In 2004 the Department of Health initiated a change to PEF meters to align to those that met a new EC standard. The new scale resulted in a conversion being required for PEF recorded using the conventional Wright McKerrow scale to the new European standard.

A conversion equation was developed by Clement Clarke™ that allows conversions of readings from the Wright McKerrow scale to EN 13826 scale.

EU = 50.356 + (0.4 x W) + (0.0008814 x W2) - (0.0000001116 x W3)

It is therefore necessary that when using one of the three equations above for male, female, or paediatric predicted peak flow, the value obtained should be converted to the EU scale. The clinical systems use an array of values to look up old values against the EU value. Alternatively, the above equation can be applied to achieve the same result.

This calculator uses an algorithm derived from healthy adult lifetime non-smokers in Australia.[1]

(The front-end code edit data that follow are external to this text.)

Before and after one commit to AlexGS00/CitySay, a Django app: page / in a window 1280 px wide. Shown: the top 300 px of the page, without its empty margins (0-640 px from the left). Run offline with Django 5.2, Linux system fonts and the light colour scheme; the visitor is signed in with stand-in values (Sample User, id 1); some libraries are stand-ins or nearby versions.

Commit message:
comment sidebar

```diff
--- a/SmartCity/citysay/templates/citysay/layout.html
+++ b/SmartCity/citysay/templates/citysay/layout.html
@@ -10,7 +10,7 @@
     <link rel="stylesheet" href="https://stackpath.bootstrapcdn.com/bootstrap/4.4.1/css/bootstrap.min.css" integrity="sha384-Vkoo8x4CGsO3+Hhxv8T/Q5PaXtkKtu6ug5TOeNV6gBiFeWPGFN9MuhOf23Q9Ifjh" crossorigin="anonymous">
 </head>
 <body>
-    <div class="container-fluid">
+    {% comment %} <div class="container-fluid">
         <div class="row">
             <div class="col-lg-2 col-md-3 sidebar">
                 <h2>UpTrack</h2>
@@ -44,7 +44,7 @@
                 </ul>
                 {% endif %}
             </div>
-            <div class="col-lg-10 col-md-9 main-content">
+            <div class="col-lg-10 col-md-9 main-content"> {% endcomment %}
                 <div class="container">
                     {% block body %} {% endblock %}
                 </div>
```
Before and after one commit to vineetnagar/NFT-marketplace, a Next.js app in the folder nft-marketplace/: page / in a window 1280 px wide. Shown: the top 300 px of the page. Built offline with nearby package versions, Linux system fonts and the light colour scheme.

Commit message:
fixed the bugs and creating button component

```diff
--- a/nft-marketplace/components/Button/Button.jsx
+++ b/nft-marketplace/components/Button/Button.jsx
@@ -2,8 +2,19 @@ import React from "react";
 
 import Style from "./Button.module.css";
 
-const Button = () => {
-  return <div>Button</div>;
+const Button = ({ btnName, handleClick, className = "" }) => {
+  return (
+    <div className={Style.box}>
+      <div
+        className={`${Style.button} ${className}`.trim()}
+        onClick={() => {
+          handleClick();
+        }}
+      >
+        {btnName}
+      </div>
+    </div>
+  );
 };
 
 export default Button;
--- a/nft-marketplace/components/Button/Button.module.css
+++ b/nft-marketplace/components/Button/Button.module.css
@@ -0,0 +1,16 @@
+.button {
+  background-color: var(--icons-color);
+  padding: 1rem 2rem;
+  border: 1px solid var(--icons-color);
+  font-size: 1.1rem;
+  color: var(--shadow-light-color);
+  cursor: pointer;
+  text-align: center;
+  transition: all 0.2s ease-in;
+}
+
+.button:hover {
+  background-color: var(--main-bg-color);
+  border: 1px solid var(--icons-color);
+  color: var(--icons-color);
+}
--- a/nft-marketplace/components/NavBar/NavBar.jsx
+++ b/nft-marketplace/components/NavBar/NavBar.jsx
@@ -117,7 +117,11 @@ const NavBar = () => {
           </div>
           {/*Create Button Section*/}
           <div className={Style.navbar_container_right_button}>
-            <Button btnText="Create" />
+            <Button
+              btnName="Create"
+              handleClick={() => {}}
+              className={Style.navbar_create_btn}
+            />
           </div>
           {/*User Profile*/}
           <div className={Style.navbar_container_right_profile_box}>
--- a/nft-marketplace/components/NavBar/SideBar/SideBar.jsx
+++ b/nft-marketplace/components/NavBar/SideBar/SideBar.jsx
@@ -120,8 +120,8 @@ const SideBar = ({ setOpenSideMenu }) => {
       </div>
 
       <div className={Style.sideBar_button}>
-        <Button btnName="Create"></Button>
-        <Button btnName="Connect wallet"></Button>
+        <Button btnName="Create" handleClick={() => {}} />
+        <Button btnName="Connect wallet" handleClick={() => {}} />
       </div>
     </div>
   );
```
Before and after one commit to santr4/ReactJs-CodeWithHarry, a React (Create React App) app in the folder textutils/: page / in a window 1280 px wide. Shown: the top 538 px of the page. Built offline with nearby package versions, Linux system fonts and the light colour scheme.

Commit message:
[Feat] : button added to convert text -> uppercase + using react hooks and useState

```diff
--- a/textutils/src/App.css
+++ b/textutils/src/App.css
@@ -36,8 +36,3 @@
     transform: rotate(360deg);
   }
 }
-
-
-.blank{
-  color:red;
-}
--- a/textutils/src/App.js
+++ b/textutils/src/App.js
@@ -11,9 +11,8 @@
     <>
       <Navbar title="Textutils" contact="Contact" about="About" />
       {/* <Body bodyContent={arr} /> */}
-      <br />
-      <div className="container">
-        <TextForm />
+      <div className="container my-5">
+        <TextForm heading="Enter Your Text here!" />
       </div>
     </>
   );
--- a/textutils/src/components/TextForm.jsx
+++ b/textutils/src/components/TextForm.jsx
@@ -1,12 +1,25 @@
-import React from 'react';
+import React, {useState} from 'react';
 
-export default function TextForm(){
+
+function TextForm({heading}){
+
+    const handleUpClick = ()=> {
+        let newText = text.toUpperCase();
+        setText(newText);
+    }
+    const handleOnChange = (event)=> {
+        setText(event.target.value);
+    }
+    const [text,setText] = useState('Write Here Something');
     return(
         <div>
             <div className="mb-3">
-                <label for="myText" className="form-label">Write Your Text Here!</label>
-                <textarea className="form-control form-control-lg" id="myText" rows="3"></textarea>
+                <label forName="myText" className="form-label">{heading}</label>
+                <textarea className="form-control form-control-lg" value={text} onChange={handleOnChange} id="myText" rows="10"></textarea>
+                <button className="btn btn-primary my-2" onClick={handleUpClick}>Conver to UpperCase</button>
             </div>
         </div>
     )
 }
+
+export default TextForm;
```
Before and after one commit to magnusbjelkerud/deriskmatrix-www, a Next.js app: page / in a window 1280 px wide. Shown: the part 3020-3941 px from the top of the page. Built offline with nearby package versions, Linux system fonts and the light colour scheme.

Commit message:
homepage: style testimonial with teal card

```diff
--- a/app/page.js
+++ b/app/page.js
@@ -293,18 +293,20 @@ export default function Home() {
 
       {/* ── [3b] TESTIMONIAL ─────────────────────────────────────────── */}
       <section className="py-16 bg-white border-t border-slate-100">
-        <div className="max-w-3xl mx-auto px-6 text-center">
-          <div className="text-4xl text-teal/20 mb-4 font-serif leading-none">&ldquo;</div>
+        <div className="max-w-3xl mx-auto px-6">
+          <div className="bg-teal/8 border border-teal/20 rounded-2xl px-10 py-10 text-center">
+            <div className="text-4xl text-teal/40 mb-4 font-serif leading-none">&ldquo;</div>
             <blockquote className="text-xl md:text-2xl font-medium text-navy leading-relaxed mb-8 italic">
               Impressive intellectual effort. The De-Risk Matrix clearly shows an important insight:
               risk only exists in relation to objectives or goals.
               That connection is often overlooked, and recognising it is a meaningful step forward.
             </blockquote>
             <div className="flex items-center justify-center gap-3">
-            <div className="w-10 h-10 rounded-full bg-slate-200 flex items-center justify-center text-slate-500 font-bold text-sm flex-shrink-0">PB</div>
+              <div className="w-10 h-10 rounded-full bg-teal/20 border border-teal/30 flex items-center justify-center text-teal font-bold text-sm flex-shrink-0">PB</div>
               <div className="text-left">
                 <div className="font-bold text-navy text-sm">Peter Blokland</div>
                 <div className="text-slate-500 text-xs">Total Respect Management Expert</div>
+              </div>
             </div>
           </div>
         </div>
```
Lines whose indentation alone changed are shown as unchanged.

AbbreviationMeasurementDescription
VC (SVC)Vital capacity (slow vital capacity)Maximal amount of air exhaled steadily from full inspiration to maximal expiration (not time-dependent). It should be >80% of predicted, reduced in restrictive disease.
FVCForced vital capacityVolume of lungs from full inspiration to forced maximal expiration. It is reduced in restrictive disease, and in obstructive disease if air trapping occurs.
FEV1Forced expiratory volume in one secondVolume of air expelled in the first second of a forced expiration. Reduced in both obstructive and restrictive disease.
FEV1% (FER)Forced expiratory ratio (FEV1/FVC)x100Percentage of FVC expelled in the first second of a forced expiration.
Normal in restrictive disease - reduced in obstructive disease.
FEF 25-75%Forced expiratory flow between 25-75%Average expiratory flow rate at the middle part of forced expiration. It is a more sensitive indication of what is happening in the middle/lower airways, but is not as reproducible as FEV1. Normal in restrictive disease.
PEFRPeak expiratory flow rateMaximum rate of airflow achieved during expiration.